Black bile aside, I understand that attitude to some degree. It’s based on a misunderstanding, I think, of the essential conflict in a Superman story. But to be fair, it’s one that a lot of creators buy into. It’s why you get so many stories with kryptonite, with Superman powered down or powerless, where he’s flying through the heart of the sun one moment and getting beat up by a really strong dude the next. Because, in fight-heavy superhero comics, it’s easy to lose sight:
The essential conflict in a Superman story isn’t “Will Superman survive?” It’s “Will everybody else survive?”
Right, Richard Donner’s Superman movie; we all agree it is a good representation of Superman, yes? But the only time Superman is actually in any kind of mortal peril is when Luthor wraps the kryptonite around his neck (unless you count, y’know, being on Krypton as a baby in the first place). Less than five minutes of the entire movie are devoted to the prospect that Superman might die.
So what’s the rest of the movie about? Saving people. Whether it’s Air Force One or the entire population of California, or, of course, Lois Lane. In fact, the kryptonite bit isn’t even the climax of the movie; the suspense hinges on whether Lois will die in the earthquake, not Superman.
Because look, when it comes right down to it, unless it’s got an Elseworlds label on the cover or Dan Jurgens’ name is in the credit box, you know Superman isn’t going to die anyway because there’s another issue coming next month. And you know what else? Superman knows he’s not going to die. Oh, sure, Lex Luthor and Brainiac could cobble something together that might hurt him a bit, making him clench his teeth in theat dramatic way, but he’s 99% sure that he’s gonna be walking away from any fight you can throw at him.
But will Lois? Or Jimmy?

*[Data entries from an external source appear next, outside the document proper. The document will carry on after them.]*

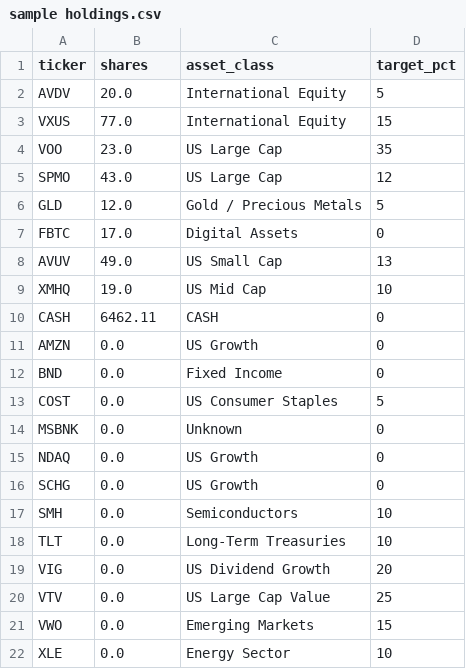
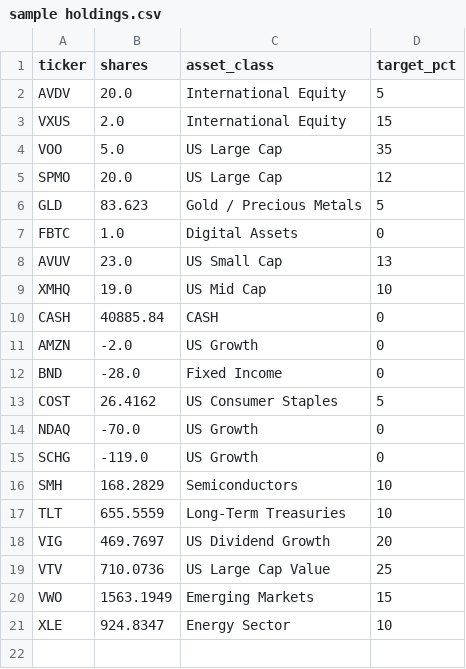
Before and after one commit to ThomasDelVecchio/Dash-App-TWR, a CSV file: sample_data/sample holdings.csv, drawn as a sheet.

```diff
--- a/sample_data/sample holdings.csv
+++ b/sample_data/sample holdings.csv
@@ -2,21 +2,20 @@ ticker,shares,asset_class,target_pct
 AVDV,20.0,International Equity,5
-VXUS,77.0,International Equity,15
-VOO,23.0,US Large Cap,35
-SPMO,43.0,US Large Cap,12
-GLD,12.0,Gold / Precious Metals,5
-FBTC,17.0,Digital Assets,0
-AVUV,49.0,US Small Cap,13
+VXUS,2.0,International Equity,15
+VOO,5.0,US Large Cap,35
+SPMO,20.0,US Large Cap,12
+GLD,83.623,Gold / Precious Metals,5
+FBTC,1.0,Digital Assets,0
+AVUV,23.0,US Small Cap,13
 XMHQ,19.0,US Mid Cap,10
-CASH,6462.11,CASH,0
-AMZN,0.0,US Growth,0
-BND,0.0,Fixed Income,0
-COST,0.0,US Consumer Staples,5
-MSBNK,0.0,Unknown,0
-NDAQ,0.0,US Growth,0
-SCHG,0.0,US Growth,0
-SMH,0.0,Semiconductors,10
-TLT,0.0,Long-Term Treasuries,10
-VIG,0.0,US Dividend Growth,20
-VTV,0.0,US Large Cap Value,25
-VWO,0.0,Emerging Markets,15
-XLE,0.0,Energy Sector,10
+CASH,40885.84,CASH,0
+AMZN,-2.0,US Growth,0
+BND,-28.0,Fixed Income,0
+COST,26.4162,US Consumer Staples,5
+NDAQ,-70.0,US Growth,0
+SCHG,-119.0,US Growth,0
+SMH,168.2829,Semiconductors,10
+TLT,655.5559,Long-Term Treasuries,10
+VIG,469.7697,US Dividend Growth,20
+VTV,710.0736,US Large Cap Value,25
+VWO,1563.1949,Emerging Markets,15
+XLE,924.8347,Energy Sector,10
```
Also changed, not shown: sample_data/cashflows.csv, 3 other files.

Or the schoolteacher trapped in a car at the bottom of a lake or the workers stuck in the burning oil refinery or the hostages on the plane? Or let’s make the stakes really big and say the whole world. You’ve got a supervillain with enough power to destroy the Earth, and I’ll wager Superman still survives that.
And the thing is, that is actually a fate worth than death for Superman. Because he’s the ultimate survivor – he escaped what killed the last planet he lived on, and ever since he’s been almost completely invulnerable. For him, failure doesn’t come with the sweet release of death. He’s going to have to live with it. He’s going to have to see that plane crash, that dead body, that burnt-out Earth. And that’s the sort of thing that would actually hurt Superman, not kryptonite lasers.

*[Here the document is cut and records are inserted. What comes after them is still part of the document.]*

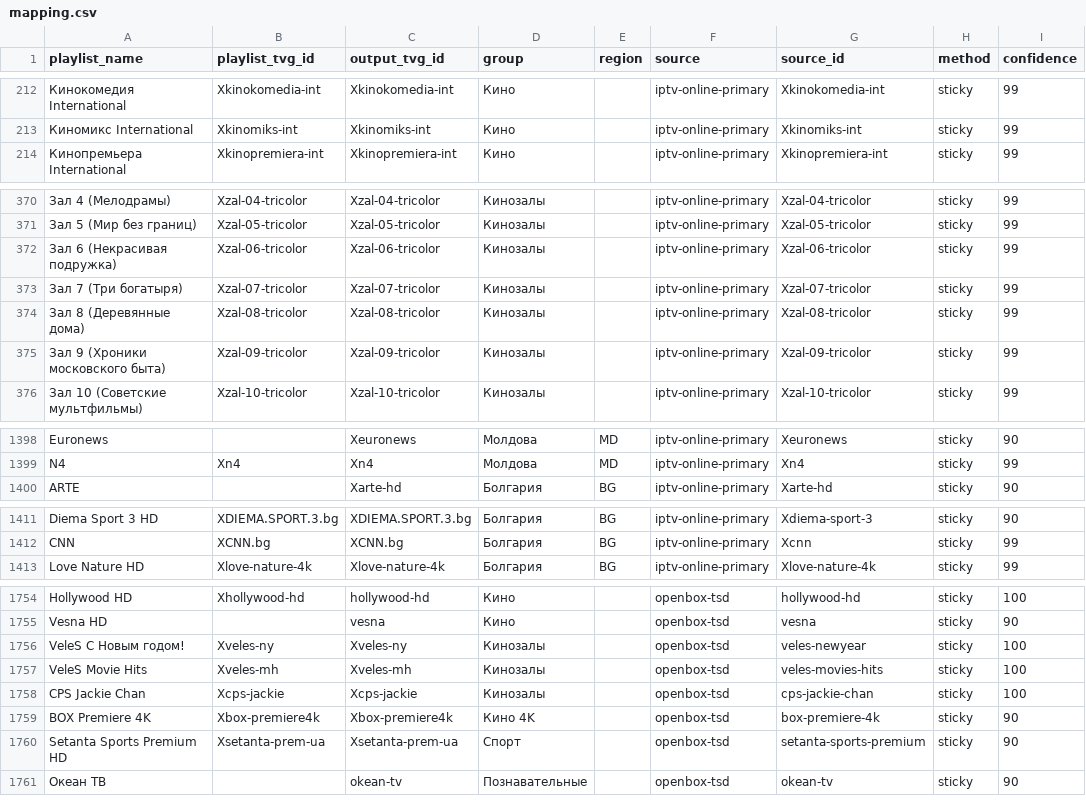
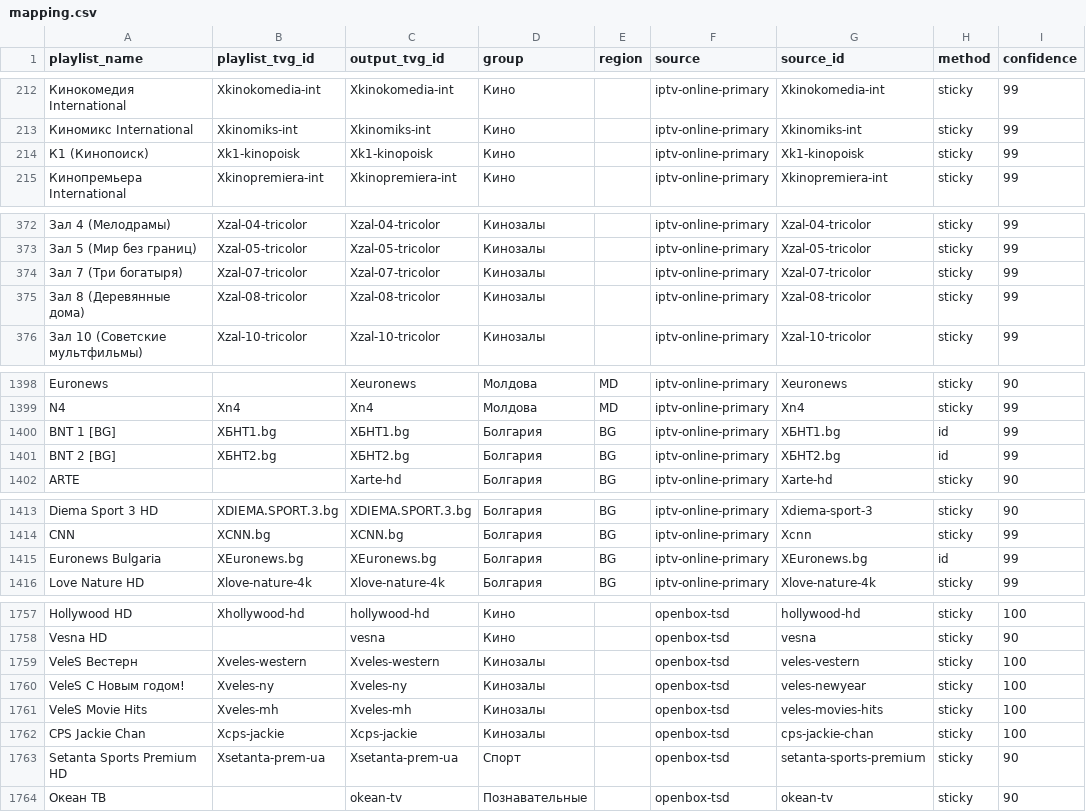
Before and after one commit to peter96son/iptv-epg-builder, a CSV file: output/mapping.csv, drawn as a sheet; only a part is shown, gaps mark what is left out; removed rows and columns are numbered as before the commit, all else as after; the diff covers the shown part only; the diff names each change by its address in the sheet, - before the commit and + after, or states it on an @@ line.

```diff
--- a/output/mapping.csv
+++ b/output/mapping.csv
+row 214: К1 (Кинопоиск) | Xk1-kinopoisk | Xk1-kinopoisk | Кино |  | iptv-online-primary | Xk1-kinopoisk | sticky | 99
-row 372: Зал 6 (Некрасивая подружка) | Xzal-06-tricolor | Xzal-06-tricolor | Кинозалы |  | iptv-online-primary | Xzal-06-tricolor | sticky | 99
-row 375: Зал 9 (Хроники московского быта) | Xzal-09-tricolor | Xzal-09-tricolor | Кинозалы |  | iptv-online-primary | Xzal-09-tricolor | sticky | 99
+row 1400: BNT 1 [BG] | XБНТ1.bg | XБНТ1.bg | Болгария | BG | iptv-online-primary | XБНТ1.bg | id | 99
+row 1401: BNT 2 [BG] | XБНТ2.bg | XБНТ2.bg | Болгария | BG | iptv-online-primary | XБНТ2.bg | id | 99
+row 1415: Euronews Bulgaria | XEuronews.bg | XEuronews.bg | Болгария | BG | iptv-online-primary | XEuronews.bg | id | 99
+row 1759: VeleS Вестерн | Xveles-western | Xveles-western | Кинозалы |  | openbox-tsd | veles-vestern | sticky | 100
-row 1759: BOX Premiere 4K | Xbox-premiere4k | Xbox-premiere4k | Кино 4K |  | openbox-tsd | box-premiere-4k | sticky | 90
```
Also changed, not shown: 2 added rows and 2 removed rows elsewhere in this file, data/epg-bindings.csv, output/movie-epg-audit.csv, 6 other files.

You can’t pierce his skin because he was born on Krypton, but because he was raised on Earth you can break his heart.
(Incidentally, this whole thing can be applied to Wolverine as well, if you’ve got a problem with him growing back arms and whatnot, although even I’ll admit having all of his flesh burnt away by Nitro was pretty silly.)
So that’s easy, right? You don’t have tease me with “Is this the end of the Man of Steel?” You don’t even need to pit him against three bad guys from Krypton with all of his powers, or a hundred bad guys, or a thousand. It’s fun once and awhile, but that’s not what powers the engine. Just show me one human life in danger that Superman might not get to in time, and I’m invested in your story.
Hell, you might even hook that enormous dude with his damned Moroccan cigarettes as well!